[User interface change data]
━━━━

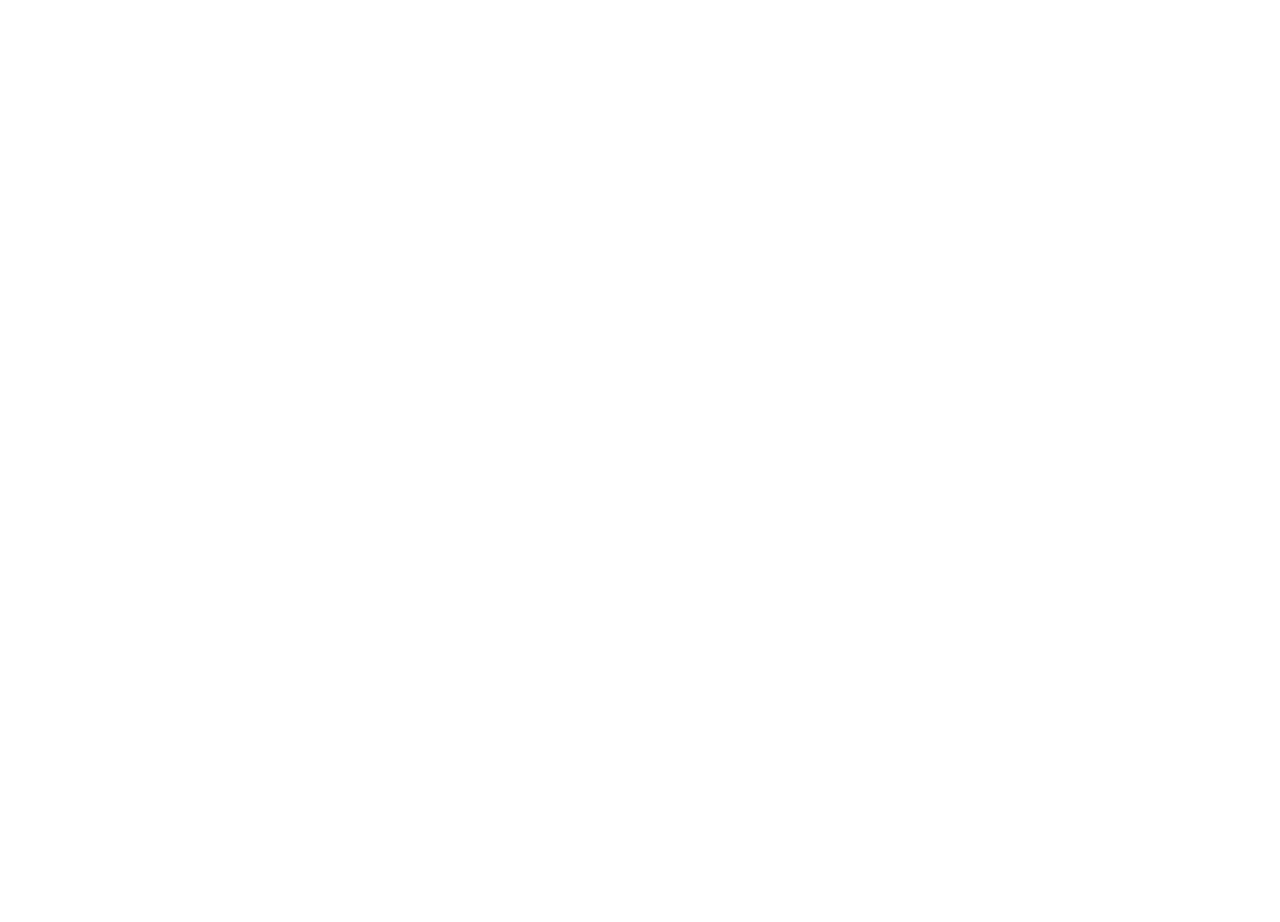
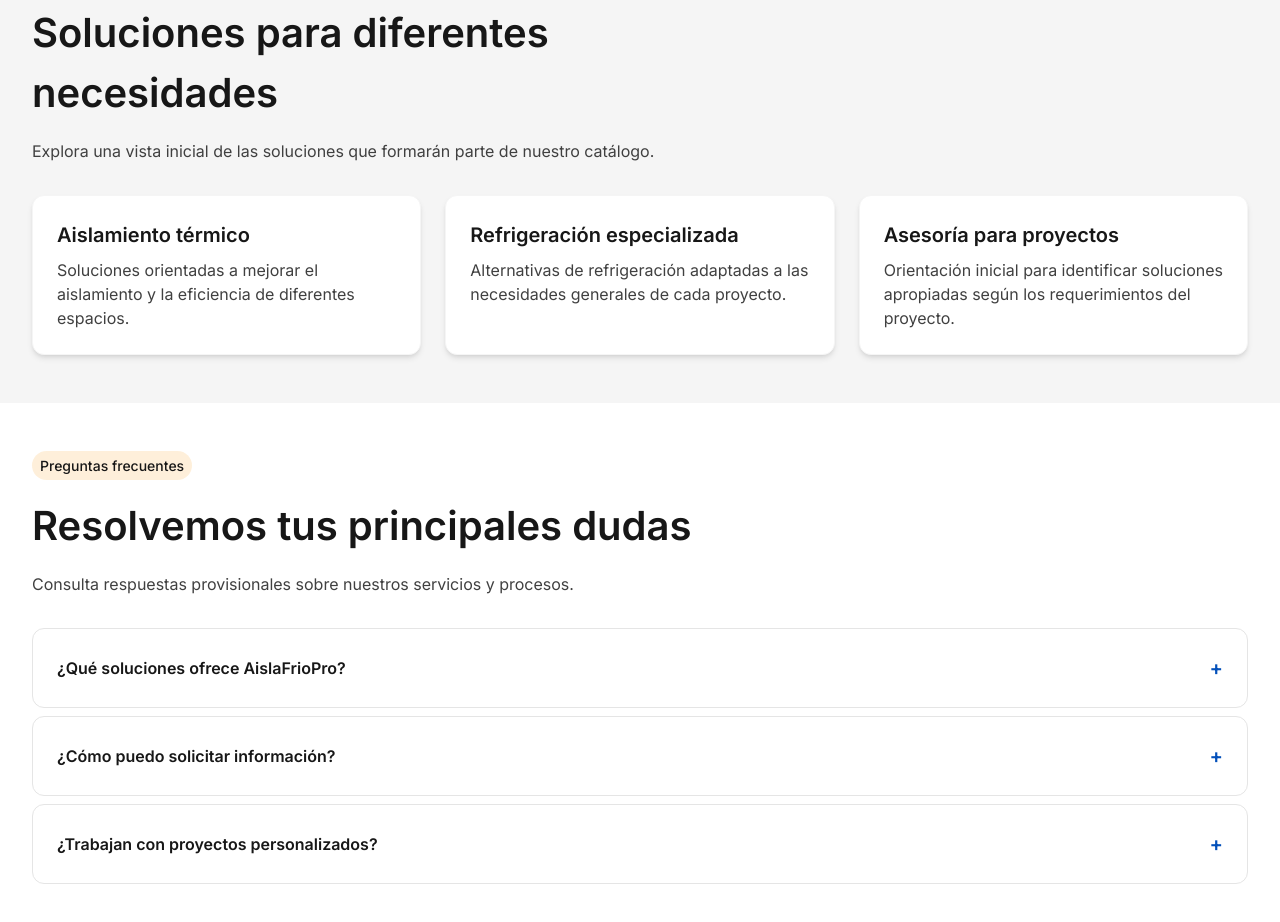
Before and after one commit to aislafriopro-gif/aislafrioproFrontend, a Next.js app: page / in a window 1280 px wide. Shown: the part 680-1602 px from the top of the page. Before the commit the page ends 800 px from the top, so only its background shows below. Built offline with nearby package versions, Linux system fonts and the light colour scheme.

Commit message:
feat: se ha creado la seccion servicios y FAQ dentro del home y actualizado la documentacion

```diff
--- /dev/null
+++ b/src/components/home/FAQ/FAQ.tsx
@@ -0,0 +1,77 @@
+import { Container } from "@/components/layout/Container/Container";
+import { Section } from "@/components/layout/Section/Section";
+import { Badge } from "@/components/ui/Badge/Badge";
+import { Card } from "@/components/ui/Card/Card";
+
+export interface IFaqItem {
+  id: string;
+  question: string;
+  answer: string;
+}
+
+export interface IFaqProps {
+  eyebrow?: string;
+  title: string;
+  description?: string;
+  faqs: readonly IFaqItem[];
+  className?: string;
+}
+
+export function FAQ({
+  eyebrow,
+  title,
+  description,
+  faqs,
+  className = "",
+}: IFaqProps) {
+  return (
+    <Section
+      aria-labelledby="faq-title"
+      className={`bg-white ${className}`}
+    >
+      <Container>
+        <div className="flex flex-col items-start gap-md">
+          {eyebrow && (
+            <Badge variant="accent">{eyebrow}</Badge>
+          )}
+
+          <h2
+            id="faq-title"
+            className="max-w-3xl text-h4 font-semibold text-gray-900 tablet:text-h3 desktop:text-h2"
+          >
+            {title}
+          </h2>
+
+          {description && (
+            <p className="max-w-2xl text-body text-gray-700">
+              {description}
+            </p>
+          )}
+        </div>
+
+        <div className="mt-xl flex flex-col gap-sm">
+          {faqs.map((faq) => (
+            <Card key={faq.id}>
+              <details className="group">
+                <summary className="flex cursor-pointer list-none items-center justify-between gap-md text-body font-semibold text-gray-900 focus-visible:rounded-sm focus-visible:outline-none focus-visible:ring-2 focus-visible:ring-primary">
+                  <span>{faq.question}</span>
+
+                  <span
+                    aria-hidden="true"
+                    className="text-h5 text-primary transition-transform group-open:rotate-45"
+                  >
+                    +
+                  </span>
+                </summary>
+
+                <p className="mt-md border-t border-gray-200 pt-md text-body text-gray-700">
+                  {faq.answer}
+                </p>
+              </details>
+            </Card>
+          ))}
+        </div>
+      </Container>
+    </Section>
+  );
+}
--- a/src/components/home/HomePage.tsx
+++ b/src/components/home/HomePage.tsx
@@ -1,5 +1,55 @@
 import { About } from "@/components/home/About/About";
+import {
+  FAQ,
+  type IFaqItem,
+} from "@/components/home/FAQ/FAQ";
 import { Hero } from "@/components/home/Hero/Hero";
+import {
+  Services,
+  type IServiceItem,
+} from "@/components/home/Services/Services";
+
+const TEMPORARY_SERVICES: readonly IServiceItem[] = [
+  {
+    id: "service-1",
+    title: "Aislamiento térmico",
+    description:
+      "Soluciones orientadas a mejorar el aislamiento y la eficiencia de diferentes espacios.",
+  },
+  {
+    id: "service-2",
+    title: "Refrigeración especializada",
+    description:
+      "Alternativas de refrigeración adaptadas a las necesidades generales de cada proyecto.",
+  },
+  {
+    id: "service-3",
+    title: "Asesoría para proyectos",
+    description:
+      "Orientación inicial para identificar soluciones apropiadas según los requerimientos del proyecto.",
+  },
+];
+
+const TEMPORARY_FAQS: readonly IFaqItem[] = [
+  {
+    id: "faq-1",
+    question: "¿Qué soluciones ofrece AislaFrioPro?",
+    answer:
+      "La información definitiva sobre los servicios será proporcionada y validada posteriormente.",
+  },
+  {
+    id: "faq-2",
+    question: "¿Cómo puedo solicitar información?",
+    answer:
+      "Los canales y procesos oficiales de contacto todavía se encuentran pendientes de definición.",
+  },
+  {
+    id: "faq-3",
+    question: "¿Trabajan con proyectos personalizados?",
+    answer:
+      "El alcance y las condiciones de los proyectos personalizados deberán ser confirmados por el equipo responsable.",
+  },
+];
 
 export function HomePage() {
   return (
@@ -15,6 +65,20 @@
         title="Conoce más sobre AislaFrioPro"
         description="Esta sección presentará la experiencia, el enfoque de trabajo y el valor que AislaFrioPro ofrece a sus clientes."
       />
+
+      <Services
+        eyebrow="Servicios"
+        title="Soluciones para diferentes necesidades"
+        description="Explora una vista inicial de las soluciones que formarán parte de nuestro catálogo."
+        services={TEMPORARY_SERVICES}
+      />
+
+      <FAQ
+        eyebrow="Preguntas frecuentes"
+        title="Resolvemos tus principales dudas"
+        description="Consulta respuestas provisionales sobre nuestros servicios y procesos."
+        faqs={TEMPORARY_FAQS}
+      />
     </>
   );
 }
--- /dev/null
+++ b/src/components/home/Services/Services.tsx
@@ -0,0 +1,73 @@
+import { Container } from "@/components/layout/Container/Container";
+import { Section } from "@/components/layout/Section/Section";
+import { Badge } from "@/components/ui/Badge/Badge";
+import { Card } from "@/components/ui/Card/Card";
+
+export interface IServiceItem {
+  id: string;
+  title: string;
+  description: string;
+}
+
+export interface IServicesProps {
+  eyebrow?: string;
+  title: string;
+  description?: string;
+  services: readonly IServiceItem[];
+  className?: string;
+}
+
+export function Services({
+  eyebrow,
+  title,
+  description,
+  services,
+  className = "",
+}: IServicesProps) {
+  return (
+    <Section
+      aria-labelledby="services-title"
+      className={`bg-gray-100 ${className}`}
+    >
+      <Container>
+        <div className="flex flex-col items-start gap-md">
+          {eyebrow && (
+            <Badge variant="primary">{eyebrow}</Badge>
+          )}
+
+          <h2
+            id="services-title"
+            className="max-w-3xl text-h4 font-semibold text-gray-900 tablet:text-h3 desktop:text-h2"
+          >
+            {title}
+          </h2>
+
+          {description && (
+            <p className="max-w-2xl text-body text-gray-700">
+              {description}
+            </p>
+          )}
+        </div>
+
+        <div className="mt-xl grid gap-lg tablet:grid-cols-2 desktop:grid-cols-3">
+          {services.map((service) => (
+            <article key={service.id}>
+              <Card
+                variant="elevated"
+                className="h-full"
+              >
+                <h3 className="text-h5 font-semibold text-gray-900">
+                  {service.title}
+                </h3>
+
+                <p className="mt-sm text-body text-gray-700">
+                  {service.description}
+                </p>
+              </Card>
+            </article>
+          ))}
+        </div>
+      </Container>
+    </Section>
+  );
+}
```
Also changed, not shown: 1 other file (tests, documents, lock files or other folders).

━━━━

* _Work instructions_
The response must repeat all the lines above exactly and include no pictures.

* _Written solution_
Before and after one commit to aislafriopro-gif/aislafrioproFrontend, a Next.js app: page / in a window 1280 px wide. Shown: the part 680-1602 px from the top of the page. Before the commit the page ends 800 px from the top, so only its background shows below. Built offline with nearby package versions, Linux system fonts and the light colour scheme.

Commit message:
feat: se ha creado la seccion servicios y FAQ dentro del home y actualizado la documentacion

```diff
--- /dev/null
+++ b/src/components/home/FAQ/FAQ.tsx
@@ -0,0 +1,77 @@
+import { Container } from "@/components/layout/Container/Container";
+import { Section } from "@/components/layout/Section/Section";
+import { Badge } from "@/components/ui/Badge/Badge";
+import { Card } from "@/components/ui/Card/Card";
+
+export interface IFaqItem {
+  id: string;
+  question: string;
+  answer: string;
+}
+
+export interface IFaqProps {
+  eyebrow?: string;
+  title: string;
+  description?: string;
+  faqs: readonly IFaqItem[];
+  className?: string;
+}
+
+export function FAQ({
+  eyebrow,
+  title,
+  description,
+  faqs,
+  className = "",
+}: IFaqProps) {
+  return (
+    <Section
+      aria-labelledby="faq-title"
+      className={`bg-white ${className}`}
+    >
+      <Container>
+        <div className="flex flex-col items-start gap-md">
+          {eyebrow && (
+            <Badge variant="accent">{eyebrow}</Badge>
+          )}
+
+          <h2
+            id="faq-title"
+            className="max-w-3xl text-h4 font-semibold text-gray-900 tablet:text-h3 desktop:text-h2"
+          >
+            {title}
+          </h2>
+
+          {description && (
+            <p className="max-w-2xl text-body text-gray-700">
+              {description}
+            </p>
+          )}
+        </div>
+
+        <div className="mt-xl flex flex-col gap-sm">
+          {faqs.map((faq) => (
+            <Card key={faq.id}>
+              <details className="group">
+                <summary className="flex cursor-pointer list-none items-center justify-between gap-md text-body font-semibold text-gray-900 focus-visible:rounded-sm focus-visible:outline-none focus-visible:ring-2 focus-visible:ring-primary">
+                  <span>{faq.question}</span>
+
+                  <span
+                    aria-hidden="true"
+                    className="text-h5 text-primary transition-transform group-open:rotate-45"
+                  >
+                    +
+                  </span>
+                </summary>
+
+                <p className="mt-md border-t border-gray-200 pt-md text-body text-gray-700">
+                  {faq.answer}
+                </p>
+              </details>
+            </Card>
+          ))}
+        </div>
+      </Container>
+    </Section>
+  );
+}
--- a/src/components/home/HomePage.tsx
+++ b/src/components/home/HomePage.tsx
@@ -1,5 +1,55 @@
 import { About } from "@/components/home/About/About";
+import {
+  FAQ,
+  type IFaqItem,
+} from "@/components/home/FAQ/FAQ";
 import { Hero } from "@/components/home/Hero/Hero";
+import {
+  Services,
+  type IServiceItem,
+} from "@/components/home/Services/Services";
+
+const TEMPORARY_SERVICES: readonly IServiceItem[] = [
+  {
+    id: "service-1",
+    title: "Aislamiento térmico",
+    description:
+      "Soluciones orientadas a mejorar el aislamiento y la eficiencia de diferentes espacios.",
+  },
+  {
+    id: "service-2",
+    title: "Refrigeración especializada",
+    description:
+      "Alternativas de refrigeración adaptadas a las necesidades generales de cada proyecto.",
+  },
+  {
+    id: "service-3",
+    title: "Asesoría para proyectos",
+    description:
+      "Orientación inicial para identificar soluciones apropiadas según los requerimientos del proyecto.",
+  },
+];
+
+const TEMPORARY_FAQS: readonly IFaqItem[] = [
+  {
+    id: "faq-1",
+    question: "¿Qué soluciones ofrece AislaFrioPro?",
+    answer:
+      "La información definitiva sobre los servicios será proporcionada y validada posteriormente.",
+  },
+  {
+    id: "faq-2",
+    question: "¿Cómo puedo solicitar información?",
+    answer:
+      "Los canales y procesos oficiales de contacto todavía se encuentran pendientes de definición.",
+  },
+  {
+    id: "faq-3",
+    question: "¿Trabajan con proyectos personalizados?",
+    answer:
+      "El alcance y las condiciones de los proyectos personalizados deberán ser confirmados por el equipo responsable.",
+  },
+];
 
 export function HomePage() {
   return (
@@ -15,6 +65,20 @@
         title="Conoce más sobre AislaFrioPro"
         description="Esta sección presentará la experiencia, el enfoque de trabajo y el valor que AislaFrioPro ofrece a sus clientes."
       />
+
+      <Services
+        eyebrow="Servicios"
+        title="Soluciones para diferentes necesidades"
+        description="Explora una vista inicial de las soluciones que formarán parte de nuestro catálogo."
+        services={TEMPORARY_SERVICES}
+      />
+
+      <FAQ
+        eyebrow="Preguntas frecuentes"
+        title="Resolvemos tus principales dudas"
+        description="Consulta respuestas provisionales sobre nuestros servicios y procesos."
+        faqs={TEMPORARY_FAQS}
+      />
     </>
   );
 }
--- /dev/null
+++ b/src/components/home/Services/Services.tsx
@@ -0,0 +1,73 @@
+import { Container } from "@/components/layout/Container/Container";
+import { Section } from "@/components/layout/Section/Section";
+import { Badge } from "@/components/ui/Badge/Badge";
+import { Card } from "@/components/ui/Card/Card";
+
+export interface IServiceItem {
+  id: string;
+  title: string;
+  description: string;
+}
+
+export interface IServicesProps {
+  eyebrow?: string;
+  title: string;
+  description?: string;
+  services: readonly IServiceItem[];
+  className?: string;
+}
+
+export function Services({
+  eyebrow,
+  title,
+  description,
+  services,
+  className = "",
+}: IServicesProps) {
+  return (
+    <Section
+      aria-labelledby="services-title"
+      className={`bg-gray-100 ${className}`}
+    >
+      <Container>
+        <div className="flex flex-col items-start gap-md">
+          {eyebrow && (
+            <Badge variant="primary">{eyebrow}</Badge>
+          )}
+
+          <h2
+            id="services-title"
+            className="max-w-3xl text-h4 font-semibold text-gray-900 tablet:text-h3 desktop:text-h2"
+          >
+            {title}
+          </h2>
+
+          {description && (
+            <p className="max-w-2xl text-body text-gray-700">
+              {description}
+            </p>
+          )}
+        </div>
+
+        <div className="mt-xl grid gap-lg tablet:grid-cols-2 desktop:grid-cols-3">
+          {services.map((service) => (
+            <article key={service.id}>
+              <Card
+                variant="elevated"
+                className="h-full"
+              >
+                <h3 className="text-h5 font-semibold text-gray-900">
+                  {service.title}
+                </h3>
+
+                <p className="mt-sm text-body text-gray-700">
+                  {service.description}
+                </p>
+              </Card>
+            </article>
+          ))}
+        </div>
+      </Container>
+    </Section>
+  );
+}
```
Also changed, not shown: 1 other file (tests, documents, lock files or other folders).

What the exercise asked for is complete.